POPL 2010, Day 1

Here are some talks that caught my attention on the opening day of POPL 2010.Reconfigurable Asynchronous Logic Automata, Neil GershenfeldIn this invited talk, Neil proposed that we throw out the sequential model of computation from Turing and Von Neumann, and re-imagine computing from the ground up, more along the line of physics as it is manifested in the world. This might be the way forward given the huge power demands that will arise from traditional architectures as they become more and more powerful. Rather than imposing a top-down structure on the machine, Neil propose we consider systems built up from cellular automata. In ALA each cell is able to do a basic logic operation or, in RALA, reconfigure other cells. Built around 2D grids, and computing in parallel without any global clock, the automata are able to compute many basic functions in linear time, including multiplication and sorting (of course, they also take a linear number of cells to do so).What I liked about this talk is that it called on me to think more broadly about the nature of computation. I don’t think I buy the line that how we do computing today is wrong. But I do believe that computing and information theory is going to become more and more important in the development of many other subjects, including physics and biology. I also believe that we will need to harness many more structures to do computing rather than simply relying on gates burned in silicon. Coincidentally, at lunch today Luca Cardelli was telling me about his explorations in computing with DNA. Fascinating stuff!At the lowest levels, the primitive components of computation reflect the computational substrate, so they are very different from one instantiation to another. As primitive computational elements become combined, however, the different descriptions become more abstract, and start to look more and more alike. The same mathematical operations may arise in each form, for example. That makes me wonder what the space of truly computationally-neutral specifications looks like: how might we program in such a way that we really don’t have a preference for what substrate we map the computation onto. We already consider FPGAs, GPUs and CPUs as standard targets for languages like Cryptol. Let’s conceptually add DNA and RALA to the list, and see if that would have us change anything.A Simple, Verified Validator for Software Pipelining, Jean-Baptiste Tristan & Xavier LeroySoftware pipelining is a compiler transformation that reorders loop code to make more efficient use of the CPU and memory accesses.
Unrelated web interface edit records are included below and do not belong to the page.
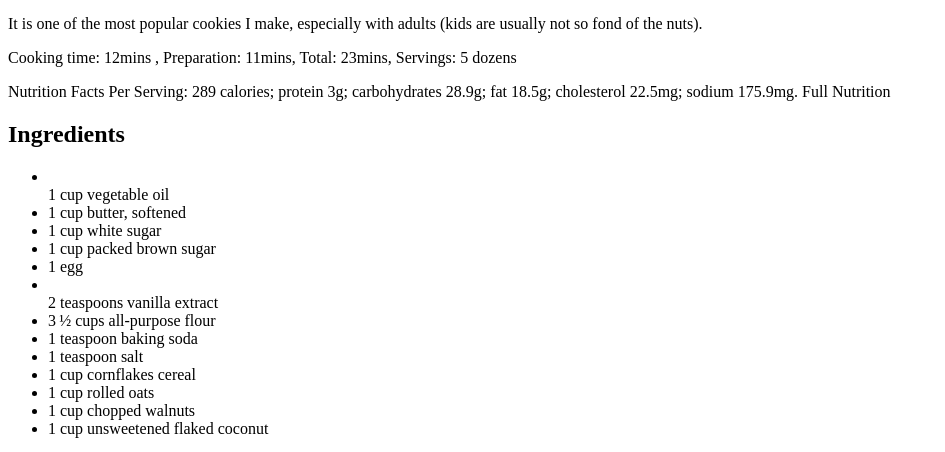
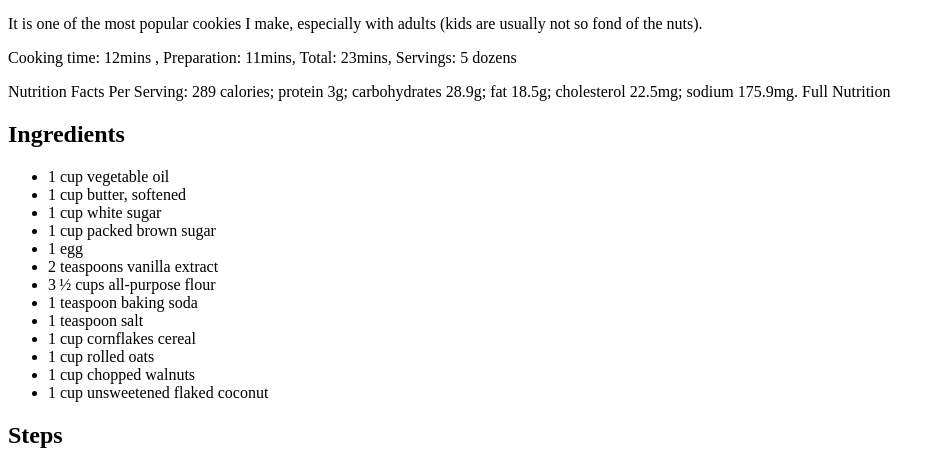
Before and after one commit to Pablolovesurf/odin-recipes, a plain HTML site: page recipes/Cooky-Cookies.html in a window 1280 px wide. Shown: the part 428-880 px from the top of the page, without its empty margins (0-945 px from the left). Drawn offline with Linux system fonts and the light colour scheme.

Commit message:
fix typos ingredient list

```diff
--- a/recipes/Cooky-Cookies.html
+++ b/recipes/Cooky-Cookies.html
@@ -13,12 +13,12 @@
     <p>Nutrition Facts Per Serving: 289 calories; protein 3g; carbohydrates 28.9g; fat 18.5g; cholesterol 22.5mg; sodium 175.9mg. Full Nutrition</p>
     <h2>Ingredients</h2>
     <ul>
-        <li></li>1 cup vegetable oil</li>
+        <li>1 cup vegetable oil</li>
         <li>1 cup butter, softened</li>
         <li>1 cup white sugar</li>
         <li>1 cup packed brown sugar</li>
         <li>1 egg</li>
-        <li></li>2 teaspoons vanilla extract</li>
+        <li>2 teaspoons vanilla extract</li>
         <li>3 ½ cups all-purpose flour</li>
         <li>1 teaspoon baking soda</li>
         <li>1 teaspoon salt</li>
```
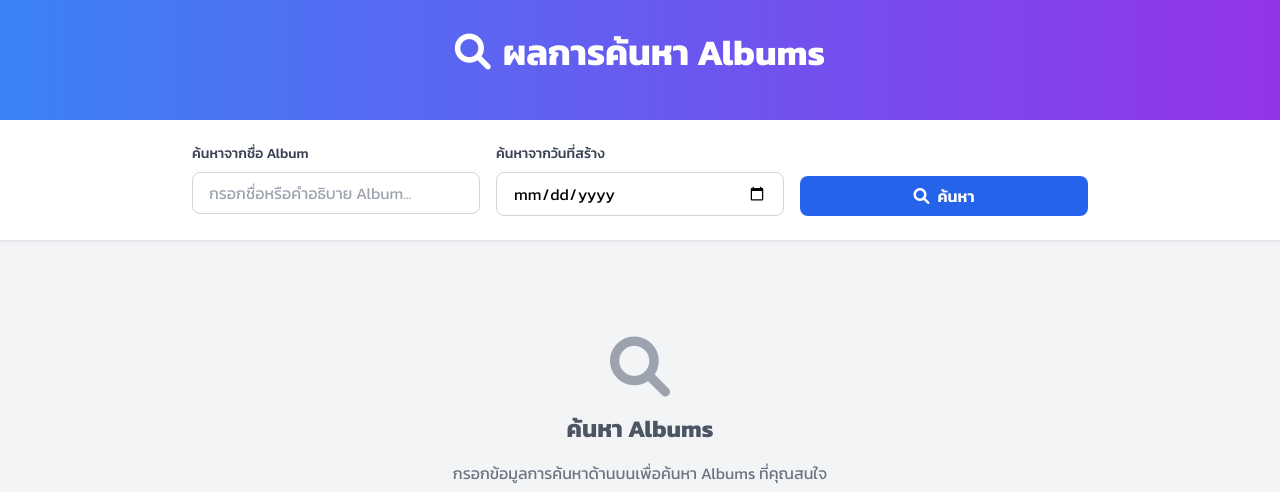
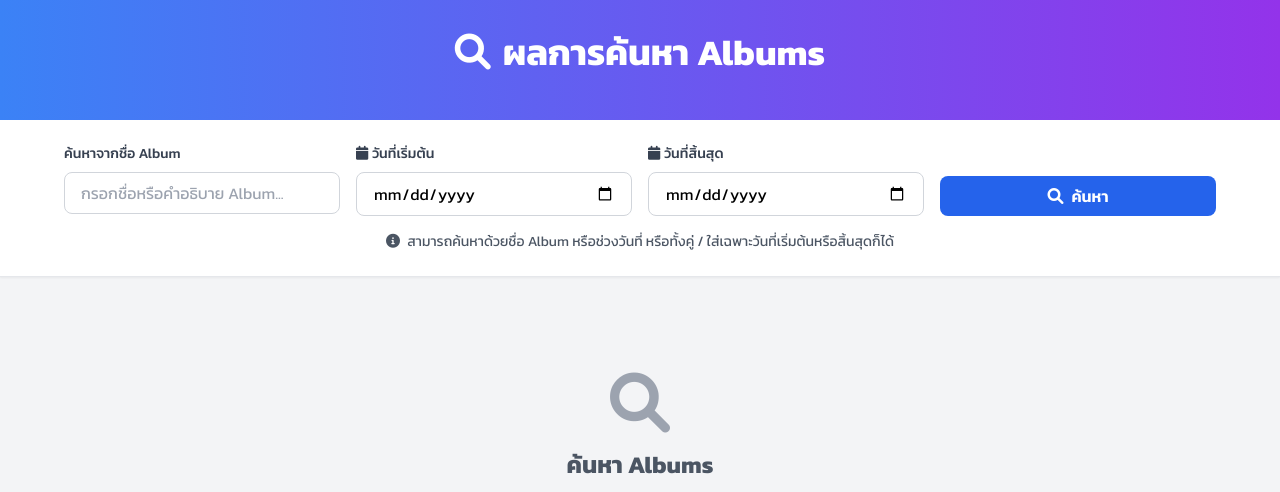
Before and after one commit to INBreeze-i/gallery, a PHP site: page /search.php in a window 1280 px wide. Shown: the part 60-552 px from the top of the page. Run offline with PHP 8.4, Linux system fonts and the light colour scheme; some libraries are stand-ins or nearby versions.

Commit message:
Implement date range search functionality
Co-authored-by: INBreeze-i <221943094+INBreeze-i@users.noreply.github.com>

```diff
--- a/html/search.php
+++ b/html/search.php
@@ -8,18 +8,25 @@ $album = new Album($db);
 
 // รับค่าจากฟอร์มค้นหา
 $search_name = isset($_GET['search']) ? trim($_GET['search']) : '';
-$search_date = isset($_GET['date']) ? trim($_GET['date']) : '';
+$date_from = isset($_GET['date_from']) ? trim($_GET['date_from']) : '';
+$date_to = isset($_GET['date_to']) ? trim($_GET['date_to']) : '';
+
+// รองรับพารามิเตอร์เก่า (date) สำหรับ backward compatibility
+if (empty($date_from) && empty($date_to) && isset($_GET['date']) && !empty(trim($_GET['date']))) {
+    $date_from = trim($_GET['date']);
+    $date_to = trim($_GET['date']);
+}
 
 // ตรวจสอบว่ามีการค้นหาหรือไม่
-$has_search = !empty($search_name) || !empty($search_date);
+$has_search = !empty($search_name) || !empty($date_from) || !empty($date_to);
 
 $search_results = [];
 $total_results = 0;
 
 if ($has_search) {
     // ทำการค้นหา
-    $search_stmt = $album->searchAlbums($search_name, $search_date);
-    $total_results = $album->countSearchResults($search_name, $search_date);
+    $search_stmt = $album->searchAlbums($search_name, $date_from, $date_to);
+    $total_results = $album->countSearchResults($search_name, $date_from, $date_to);
 
     while ($row = $search_stmt->fetch(PDO::FETCH_ASSOC)) {
         // ดึงรูปภาพตัวอย่าง 4 รูปแรก
@@ -88,9 +95,22 @@ if ($has_search) {
                                     <i class="fas fa-tag mr-1"></i>ชื่อ: "<?php echo htmlspecialchars($search_name); ?>"
                                 </span>
                             <?php endif; ?>
-                            <?php if (!empty($search_date)): ?>
+                            <?php if (!empty($date_from) || !empty($date_to)): ?>
                                 <span class="bg-white/20 px-3 py-1 rounded-full">
-                                    <i class="fas fa-calendar mr-1"></i>วันที่: <?php echo date('d/m/Y', strtotime($search_date)); ?>
+                                    <i class="fas fa-calendar mr-1"></i>
+                                    <?php
+                                    if (!empty($date_from) && !empty($date_to)) {
+                                        if ($date_from === $date_to) {
+                                            echo "วันที่: " . date('d/m/Y', strtotime($date_from));
+                                        } else {
+                                            echo "ช่วงวันที่: " . date('d/m/Y', strtotime($date_from)) . " - " . date('d/m/Y', strtotime($date_to));
+                                        }
+                                    } elseif (!empty($date_from)) {
+                                        echo "ตั้งแต่: " . date('d/m/Y', strtotime($date_from));
+                                    } elseif (!empty($date_to)) {
+                                        echo "จนถึง: " . date('d/m/Y', strtotime($date_to));
+                                    }
+                                    ?>
                                 </span>
                             <?php endif; ?>
                         </div>
@@ -103,8 +123,8 @@ if ($has_search) {
     <!-- Search Form (ซ้ำจากหน้าแรก สำหรับค้นหาใหม่) -->
     <div class="bg-white shadow-sm border-b">
         <div class="container mx-auto px-4 py-6">
-            <form action="search.php" method="GET" class="max-w-4xl mx-auto">
-                <div class="grid grid-cols-1 md:grid-cols-2 lg:grid-cols-3 gap-4">
+            <form action="search.php" method="GET" class="max-w-6xl mx-auto">
+                <div class="grid grid-cols-1 md:grid-cols-2 lg:grid-cols-4 gap-4">
                     <!-- ช่องค้นหาจากชื่อ -->
                     <div class="space-y-2">
                         <label for="search" class="block text-sm font-medium text-gray-700">ค้นหาจากชื่อ Album</label>
@@ -116,13 +136,29 @@ if ($has_search) {
                                class="w-full px-4 py-2 border border-gray-300 rounded-lg focus:outline-none focus:ring-2 focus:ring-blue-500 transition-all duration-200">
                     </div>
 
-                    <!-- ช่องค้นหาจากวันที่ -->
+                    <!-- ช่องวันที่เริ่มต้น -->
                     <div class="space-y-2">
-                        <label for="date" class="block text-sm font-medium text-gray-700">ค้นหาจากวันที่สร้าง</label>
+                        <label for="date_from" class="block text-sm font-medium text-gray-700">
+                            <i class="fas fa-calendar mr-1"></i>วันที่เริ่มต้น
+                        </label>
                         <input type="date"
-                               id="date"
-                               name="date"
-                               value="<?php echo htmlspecialchars($search_date); ?>"
+                               id="date_from"
+                               name="date_from"
+                               value="<?php echo htmlspecialchars($date_from); ?>"
+                               placeholder="วันที่เริ่มต้น"
+                               class="w-full px-4 py-2 border border-gray-300 rounded-lg focus:outline-none focus:ring-2 focus:ring-blue-500 transition-all duration-200">
+                    </div>
+
+                    <!-- ช่องวันที่สิ้นสุด -->
+                    <div class="space-y-2">
+                        <label for="date_to" class="block text-sm font-medium text-gray-700">
+                            <i class="fas fa-calendar mr-1"></i>วันที่สิ้นสุด
+                        </label>
+                        <input type="date"
+                               id="date_to"
+                               name="date_to"
+                               value="<?php echo htmlspecialchars($date_to); ?>"
+                               placeholder="วันที่สิ้นสุด"
                                class="w-full px-4 py-2 border border-gray-300 rounded-lg focus:outline-none focus:ring-2 focus:ring-blue-500 transition-all duration-200">
                     </div>
 
@@ -134,6 +170,14 @@ if ($has_search) {
                             <span>ค้นหา</span>
                         </button>
                     </div>
+                </div>
+
+                <!-- หมายเหตุ -->
+                <div class="mt-4 text-center">
+                    <p class="text-sm text-gray-600">
+                        <i class="fas fa-info-circle mr-1"></i>
+                        สามารถค้นหาด้วยชื่อ Album หรือช่วงวันที่ หรือทั้งคู่ / ใส่เฉพาะวันที่เริ่มต้นหรือสิ้นสุดก็ได้
+                    </p>
                 </div>
             </form>
         </div>
```
Also changed, not shown: html/components/banner.php (+20 -7 lines), html/models/Album.php (+31 -11 lines).
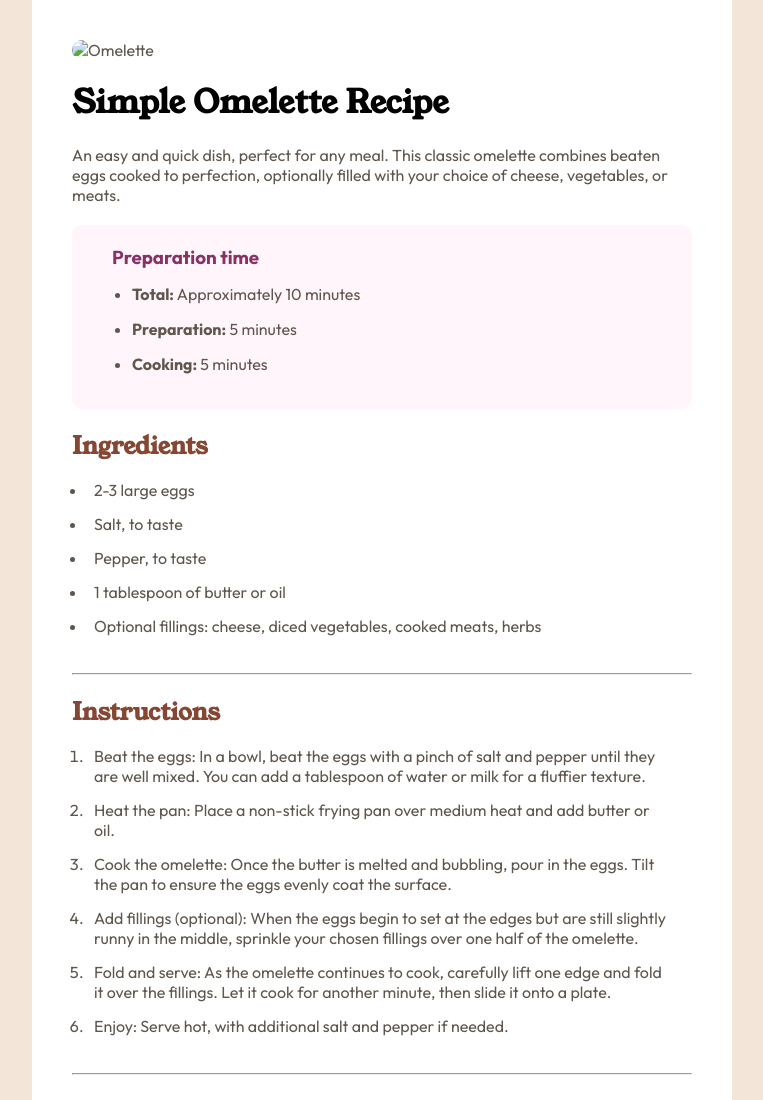
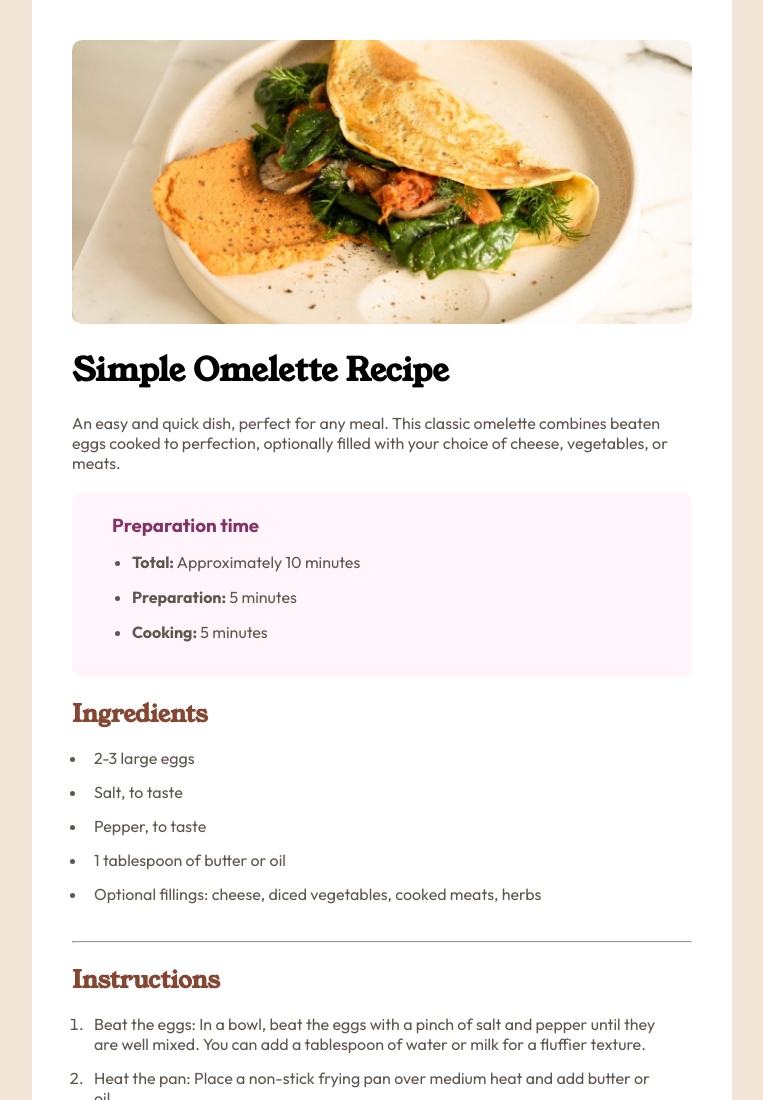
Before and after one commit to Christ778/recipe-page-main, a plain HTML site: page index.html in a window 1280 px wide. Shown: the top 1100 px of the page, without its empty margins (258-1021 px from the left). Drawn offline with Linux system fonts and the light colour scheme.

Commit message:
last commit

```diff
--- a/index.html
+++ b/index.html
@@ -6,7 +6,7 @@
   <meta name="viewport" content="width=device-width, initial-scale=1.0">
   <!-- displays site properly based on user's device -->
 
-  <link rel="icon" type="image/png" sizes="32x32" href="./assets/images/favicon-32x32.png">
+  <link rel="icon" type="image/png" sizes="32x32" href="favicon-32x32.png">
   <link rel="stylesheet" href="styles.css">
   <link href="https://fonts.googleapis.com/css2?family=Outfit:wght@400;600;700&family=Young+Serif:wght@400&display=swap"
     rel="stylesheet">
@@ -34,7 +34,7 @@
 
     <div class="cont">
 
-      <img src="C:\Users\CHRISTO\Desktop\recipe-page-main\assets\images\image-omelette.jpeg" alt="Omelette">
+      <img src="image-omelette.jpeg" alt="Omelette">
 
 
       <h1>Simple Omelette Recipe</h1>
```
Also changed, not shown: favicon-32x32.png (added), image-omelette.jpeg (added).
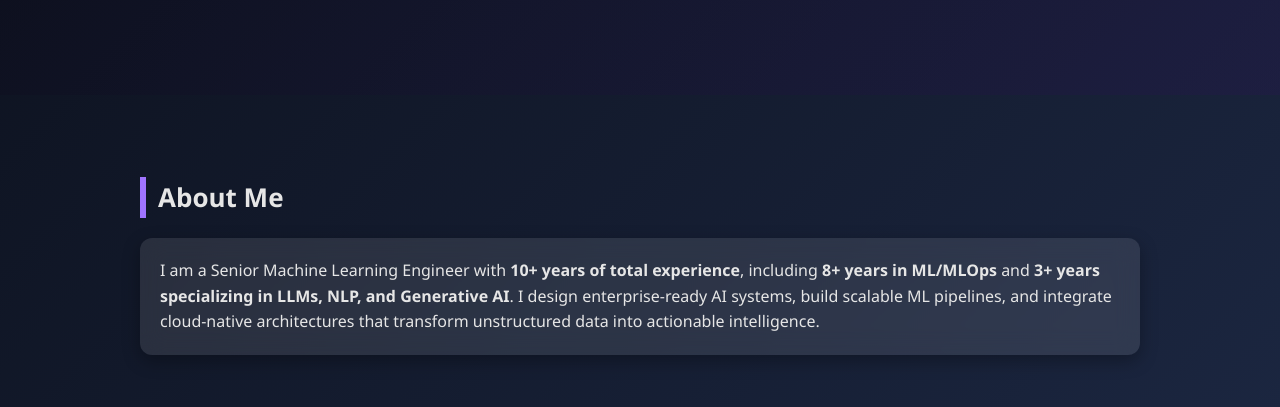
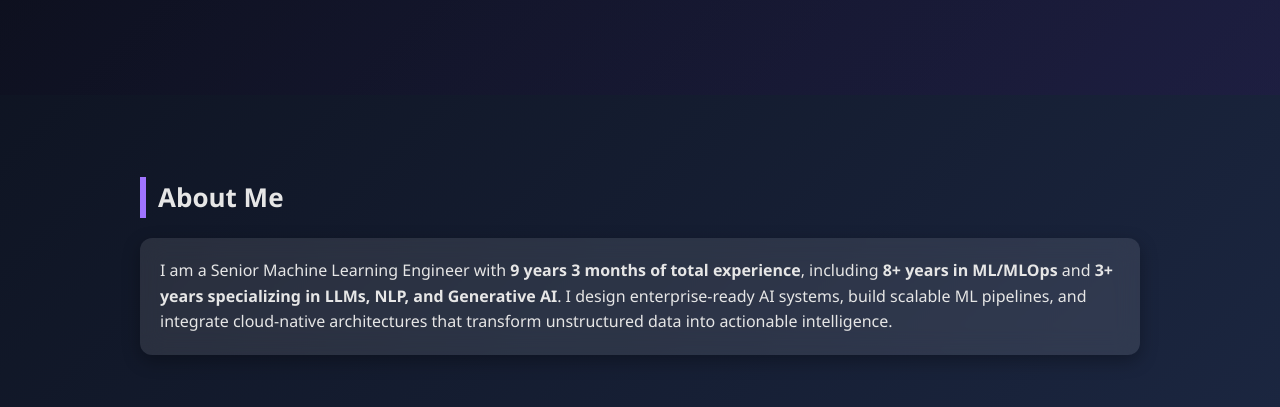
Before and after one commit to nvp1394/Vinay-Prasad-Nainar, a plain HTML site: page index.html in a window 1280 px wide. Shown: the part 393-800 px from the top of the page. Drawn offline with Linux system fonts and the light colour scheme.

Commit message:
Experience

```diff
--- a/index.html
+++ b/index.html
@@ -120,7 +120,7 @@
 <section>
     <h2>About Me</h2>
     <div class="card">
-    I am a Senior Machine Learning Engineer with <strong>10+ years of total experience</strong>, including
+    I am a Senior Machine Learning Engineer with <strong>9 years 3 months of total experience</strong>, including
     <strong>8+ years in ML/MLOps</strong> and <strong>3+ years specializing in LLMs, NLP, and Generative AI</strong>.
     I design enterprise-ready AI systems, build scalable ML pipelines, and integrate cloud-native
     architectures that transform unstructured data into actionable intelligence.
```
Code from many different iterations of the loop might be drawn together and overlapped to execute out of order, and perhaps in parallel. The question is how to verify that the pipelining has been done correctly.The paper proposes using symbolic evaluation. It describes an equivalence principle which requires proving two separate commutativity properties. These may both be shown by symbolic evaluation of the instruction code, being careful to handle the small differences (such as different temporary variables in the two paths). Overall the process is simple enough that it could be a standard component of any compiler, even if the compiler is non-verifying overall.A Verified Compiler for an Impure Functional Language, Adam ChlipalaHandling object-level variables in proofs is a real pain, one that is hard to eliminate. This paper has an interesting way of dealing with them. It describes a Coq verification of a compiler for Untyped Mini-ML with references and exceptions, compiling to an idealized assembly code.Now, using explicit object variables leads to lots of lemmas about substitution. On the other hand, full higher-order abstract syntax (HOAS) would lead quickly to non-termination, and hence unsoundness. So instead, the paper introduces a closure semantics in which variables are just numbers pointing into a heap. Many operations that would reorder substitutions (and hence require big proofs) don’t affect the closure heap, so the proofs go through easily.The paper also uses a high degree of proof automation: it has a generic proof script that looks at the hypotheses and goals, and decides what approaches to try. The proof script is a bit slow because the evaluation mechanism of Coq wasn’t designed for this particularly (but see my blog post from PADL about accelerating normalization). However, because the proof is highly automatic, it is not hard to evolve the compiler and proof simultaneously. In fact, the compiler and proof were developed incrementally in exactly this way.Verified Just-in-Time Compiler on x86, Magnus MyreenJIT compiling has become standard for accelerating web pages, amongst other things. Good JIT compilers can take into account the input to the program as well as the program itself. But it is hard to get them right, as witnessed apparently by a recent Firefox bug.An aspect that makes verification tricky is that code and data are mixed: a JIT compiler essentially produces self-modifying code. The paper provides a programming logic for self-modifying code by adapting Hoare triples so that there is both “before” and “after” code. Some practical issues also need to be handled: for example, the frame-property has subtleties regarding the instruction cache, and code-updates can sometime happen too recently to show up in the current instruction stream. The x86 documentation is a little vague about how soon code-modifications can be relied on to be present.The end result is a verified JIT compiler from a toy input byte-code language, but mapping to a realistic semantics for x86. The compiler produces comparable code quality to C for a GCD example.